It sounds like Ken Holland will become the next General Manager of the Edmonton Oilers. On the surface, fans should be excited that the organization is bringing in a man who has built a Stanley Cup winner in two different eras. That should be considered a major positive. But still, I’m nervous about the hire and I suspect a lot of Oilers fans are feeling the same.
While Holland is a proven winner, his recent success isn’t very flattering. The Red Wings haven’t made the playoffs in three years, have only won a single playoff round in the last eight seasons, and the team is hampered with a handful of bad contracts that Holland signed.
This hire also feels a little hypocritical of the Oilers. Bob Nicholson told fans that he would do his due diligence and interview multiple candidates. He said he wasn’t just going to give someone the job in the same way that he gave it to Peter Chiarelli. But now, after three months of interviewing candidates, Nicholson has decided to give the job to Ken Holland, who seemingly had to snap his fingers to get the gig. That’s a little worrisome to me.
Of course, those who will want to defend Nicholson could say he gave the other candidates a fair shake and none were better than Holland. That’s also fair.
Despite my reasons to be hesitant and frustrated with this organization, I want to go into this next chapter of Oilers history with some optimism.

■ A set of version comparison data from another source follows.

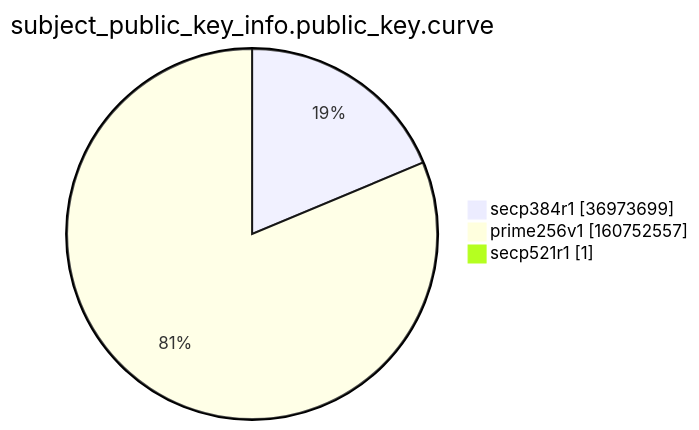
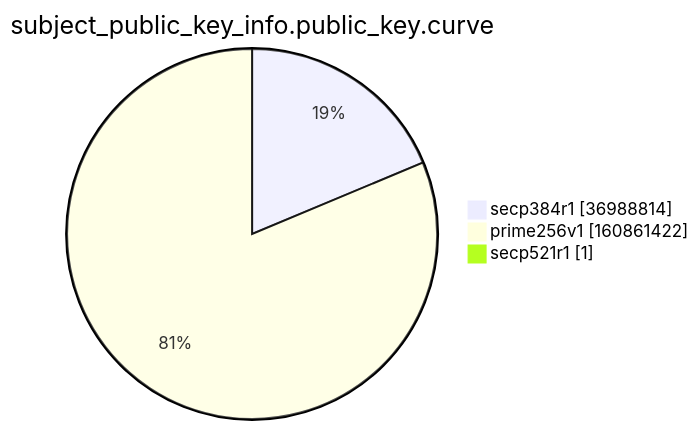
The ninth of 15 diagrams in argon2022/README.md (christiankrug/ctmonitor_visualization), drawn with Mermaid before and after one commit. The commit also changed other lines of this file, not shown here.

````diff
--- a/argon2022/README.md
+++ b/argon2022/README.md
@@ -2766,7 +2766,7 @@
 ```mermaid
 pie showData
 title subject_public_key_info.public_key.curve
-"secp384r1" :36973699
-"prime256v1" :160752557
+"secp384r1" :36988814
+"prime256v1" :160861422
 "secp521r1" :1
 ```
````
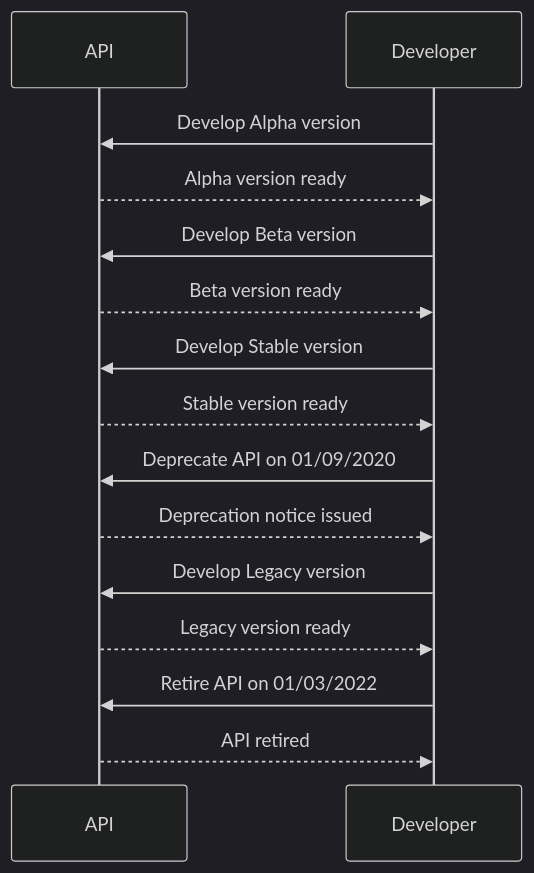
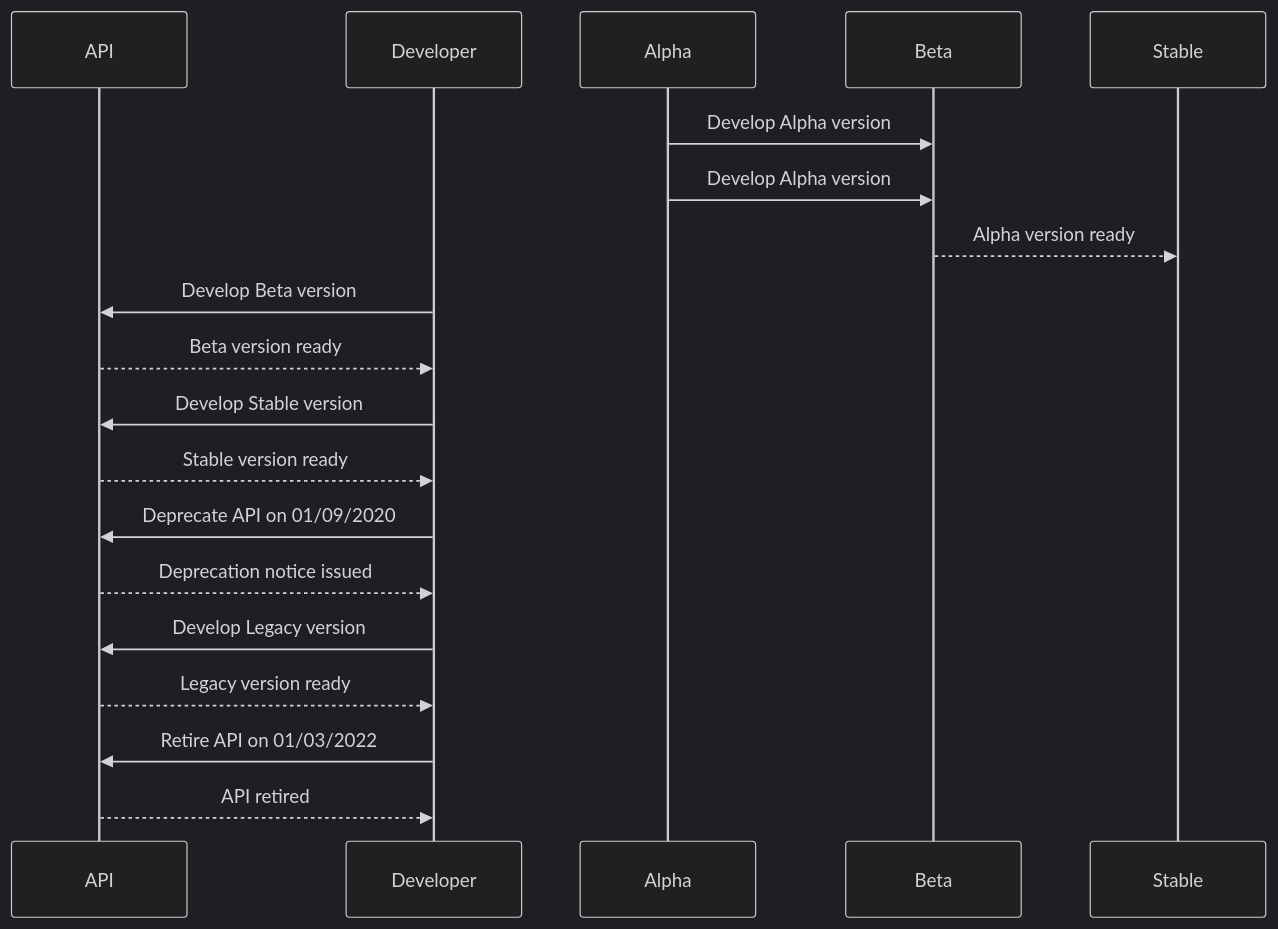
Before and after one commit to Geoff1900/Geoff1900.github.io: the diagram in docs/index.md, drawn with Mermaid (dark theme).

````diff
--- a/docs/index.md
+++ b/docs/index.md
@@ -11,23 +11,24 @@
 ```mermaid
 sequenceDiagram
     participant API
     participant Developer
 
-    Developer->>API: Develop Alpha version
-    API-->>Developer: Alpha version ready
+    Alpha->>Beta: Develop Alpha version
+    Alpha->>Beta: Develop Alpha version
+    Beta-->>Stable: Alpha version ready
 
     Developer->>API: Develop Beta version
     API-->>Developer: Beta version ready
 
     Developer->>API: Develop Stable version
     API-->>Developer: Stable version ready
 
     Developer->>API: Deprecate API on 01/09/2020
     API-->>Developer: Deprecation notice issued
 
     Developer->>API: Develop Legacy version
     API-->>Developer: Legacy version ready
 
     Developer->>API: Retire API on 01/03/2022
     API-->>Developer: API retired
 ```
````
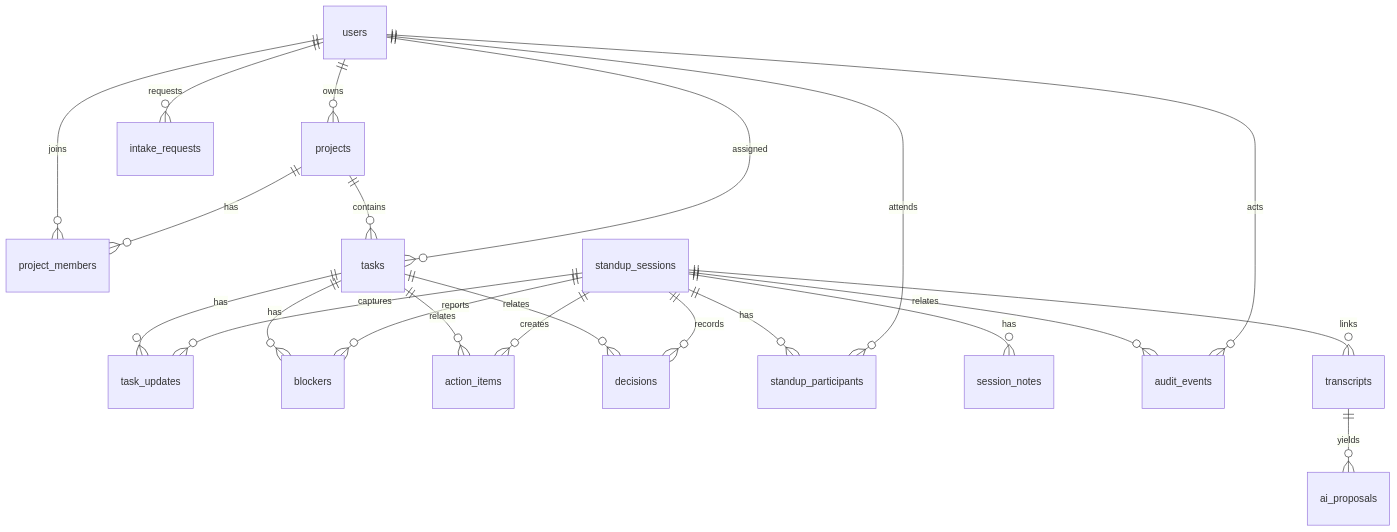
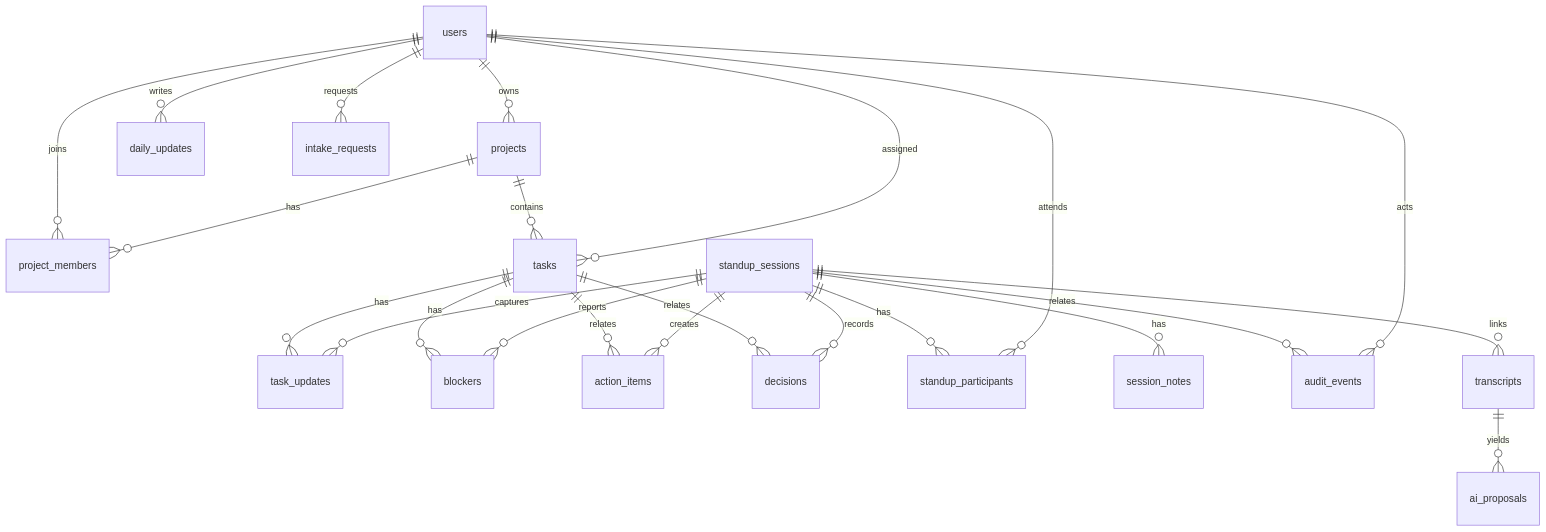
One commit to sadoonh/huddle changed the diagram in docs/data-model.md. Above: the diagram before and after it, drawn with Mermaid. The commit also changed other lines of this file and 57 other files, not shown here.

````diff
--- a/docs/data-model.md
+++ b/docs/data-model.md
@@ -5,24 +5,25 @@
 ```mermaid
 erDiagram
   users ||--o{ project_members : joins
   users ||--o{ projects : owns
   projects ||--o{ project_members : has
   projects ||--o{ tasks : contains
   users ||--o{ tasks : assigned
   tasks ||--o{ task_updates : has
   tasks ||--o{ blockers : has
   tasks ||--o{ action_items : relates
   tasks ||--o{ decisions : relates
   standup_sessions ||--o{ standup_participants : has
   users ||--o{ standup_participants : attends
   standup_sessions ||--o{ task_updates : captures
   standup_sessions ||--o{ blockers : reports
   standup_sessions ||--o{ action_items : creates
   standup_sessions ||--o{ decisions : records
   standup_sessions ||--o{ session_notes : has
   standup_sessions ||--o{ audit_events : relates
   users ||--o{ audit_events : acts
+  users ||--o{ daily_updates : writes
   transcripts ||--o{ ai_proposals : yields
   standup_sessions ||--o{ transcripts : links
   users ||--o{ intake_requests : requests
 ```
````
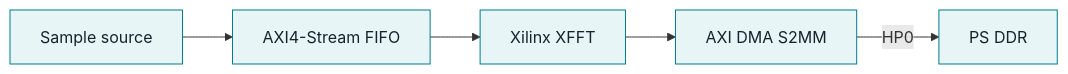
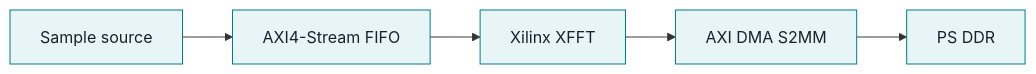
Before and after one commit to Linciyou/fpga-accelerated-embedded-linux-zynq: the diagram in README.md, drawn with Mermaid. The commit also changed other lines of this file, not shown here.

Commit message:
Revise README to enhance clarity on network access and capture data flow

````diff
--- a/README.md
+++ b/README.md
@@ -18,10 +18,10 @@
 ```mermaid
 flowchart LR
     source["Sample source"] --> fifo["AXI4-Stream FIFO"]
     fifo --> xfft["Xilinx XFFT"]
     xfft --> dma["AXI DMA S2MM"]
-    dma -->|"HP0"| ddr["PS DDR"]
+    dma --> ddr["PS DDR"]
 
     classDef block fill:#e7f5f6,stroke:#007d8a,color:#17232b
     class source,fifo,xfft,dma,ddr block
 ```
````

I’m on record as having been against the idea of hiring Ken Holland but I don’t think it’s fair to immediately say this is a bad hire. Holland has forgotten more about hockey than I’ll ever know, that goes without saying. He’s clearly an established executive with a lot of contacts and relationships around the hockey world. That means something. His history of success and the Red Wings history of developing players can’t be fully ignored either.
The other reason I’m encouraged about this is the fact Mark Spector is reporting that Holland will be given full autonomy to make all hockey decisions. It sounds like he’s more of a President of Hockey Operations than just a simple General Manager. If that was a point that Holland made sure was clear cut in the agreement, then to me, it seems like he’s here to win and not just cash checks with his friend Bob Nicholson.
There’s no doubt that he made some mistakes in his final few years as Red Wings General Manager. He was too loyal to depth players and paid them too much. Will he be able to learn from those mistakes? Given how long he’s been around the league and the sport, I’d like to personally give him the benefit of the doubt.
Will he be able to step in and fix some of the massive mistakes that Peter Chiarelli made? That’s a bigger question and is perhaps a task that is a little unfair to expect him to do in one summer. I don’t think we should expect him to come in and unload Milan Lucic and Kris Russell in the blink of an eye. I don’t think any candidate could have. But I do think it’s fair to expect Holland to step in and make some really positive changes to this roster in his first summer.
That’s one positive to bringing in an experienced GM. There really shouldn’t be a learning curve. He knows how everything works and he understands how to be a GM in the league. There’s value in that.
I’m also intrigued with the staff Holland will assemble and that’s something that will go a long way in how Oilersnation views this hire initially. If a week into his tenure, he gets rid of some long-serving front office executives and announces that Sean Burke or some other young, up and coming hockey mind will be his Assistant General Manager or Head of Pro-Scouting, then I think fans will start to look at this hire with a little bit more positivity.
A truly great hockey executive doesn’t think he’s the smartest guy in the room, he surrounds himself with people smarter than he is. Holland did that in Detroit and I’m hoping he continues to do that in Edmonton. The first few hires that Holland makes can show that he’s ready to adapt and change the way this organization operates. That’s what most fans want.
I know there will be a lot of negativity, and this organization does not deserve the benefit of the doubt, but I think Holland does. This is quite possibly the most important hire in franchise history and while there are plenty of reason for fans to be nervous, I think it’s important to go into this with an open mind. Holland will go down as one of the best General Managers in the history of the NHL, so maybe he is the right man for the job.